A woman moved into a new neighborhood and asked the man next door what the people who lived there were like. He answered, “They’re just people. What were the people like in your last neighborhood?” She told him exactly what she thought. He replied, “I think you’ll find people around here are exactly the same kind of people.” It is mostly what you take with you, not the neighborhood, that determines how you will like where you live or work.
Laid off, fired, divorced, or the death of family, friends or pets can all make you hurt badly. The trouble is that many people take those pains to work. There they perform poorly or not at all. Bosses understand a few days of mourning. The trouble is that some people don’t get back in the saddle. Those people are horribly unproductive or counterproductive for months or even years.
The people who hurt the most have the toughest time finding a new job. It is obvious when someone is suffering that we often tell them to take a week or two off to recover before they apply for another job. Why blow a great opportunity because you are in pain? Some people are so badly hurt we won’t even try to help them get a job.
In other words, don’t expect to get a great job while you are hurt or mourning. If you really are hurting you need to change and get back to normal or no one will want to work with you.
Poor social skills and terrible work habits have the same symptoms as debilitating emotional pain. Some symptoms are that you think, and it is true, that everyone at your last job was HORRIBLE. The boss was a lunatic. All your coworkers avoided you. Promotions and pay raises were denied because someone hated you without any reason. People were talking behind your back. Everyone wanted you to leave.
The problem with that debilitating pain (or the other problems), is that you refuse to take responsibility yourself. When things are going that bad at a job, it is always your fault. You are bringing that anger upon yourself by something you do. Your attitude, reactions, the chip on your shoulder, or lack of listening, may incite the problem. Occasionally, very rarely, you have the wrong job. The problem is you.

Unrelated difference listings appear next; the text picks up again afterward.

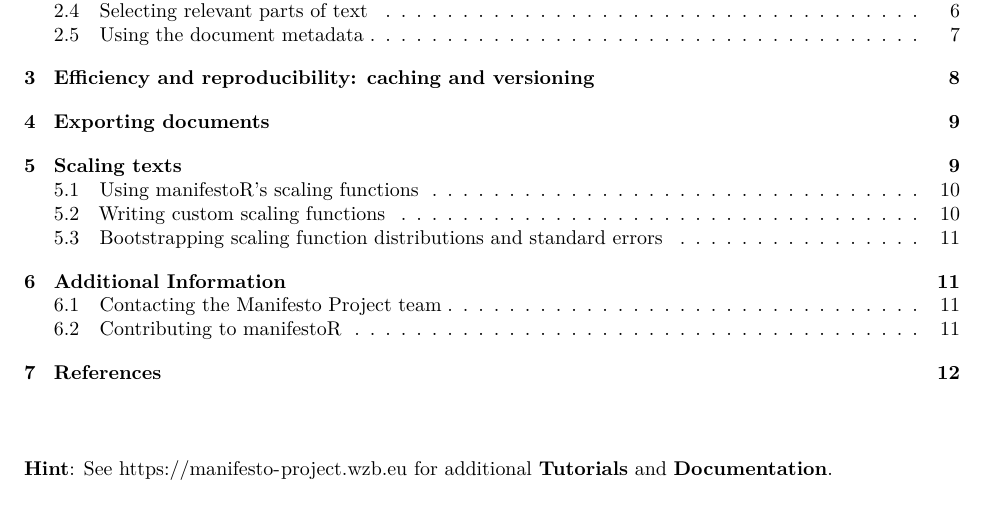
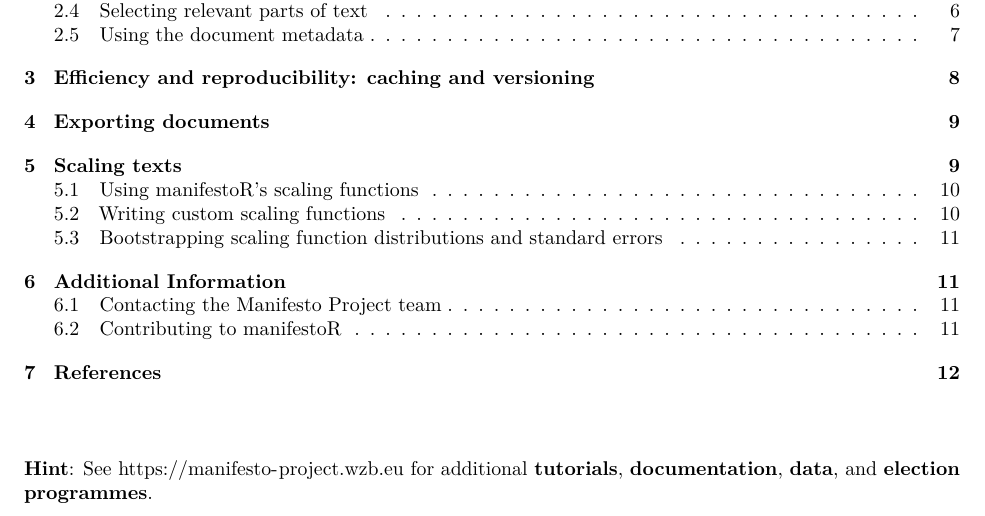
Before and after one commit to ManifestoProject/manifestoR, an R Markdown document (vignettes/manifestoRworkflow.Rmd): part of page 1 of 12, cut so that both start at the same text. Rendered offline with R 4.5, knitr and Pandoc, then LaTeX, with nearby package versions; some code elsewhere in the file could not run offline; common packages that the code uses without loading them are loaded.

Commit message:
* added description and hint to additional main website resources to package help file and readme * added more seealso links to package help file * moved vignette metadata inside the vignettes' yaml part

```diff
--- a/vignettes/manifestoRworkflow.Rmd
+++ b/vignettes/manifestoRworkflow.Rmd
@@ -15,12 +18,8 @@ output:
-%\VignetteEngine{knitr::rmarkdown}
-%\VignetteIndexEntry{The workflow with the manifestoR package}
-\usepackage[utf8]{inputenc}
--->
 
 \vspace{3.0em}
 <br />
 <br />
-**Hint**: See https://manifesto-project.wzb.eu for additional **Tutorials** and **Documentation**.</p>
+**Hint**: See https://manifesto-project.wzb.eu for additional **tutorials**, **documentation**, **data**, and **election programmes**.
 
 \newpage
 
```
Also changed, not shown: R/manifestoR-package.r (+15 -1 lines), README.md, vignettes/manifestoRworkflow.Rmd (5 more changed lines).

Don’t bring those problems to your next job. If everywhere you go smells like crap, check the bottom of your shoes before you blame someone else.
Something To Do Today
Think about your job search. Just think. And then take notes about your conclusions.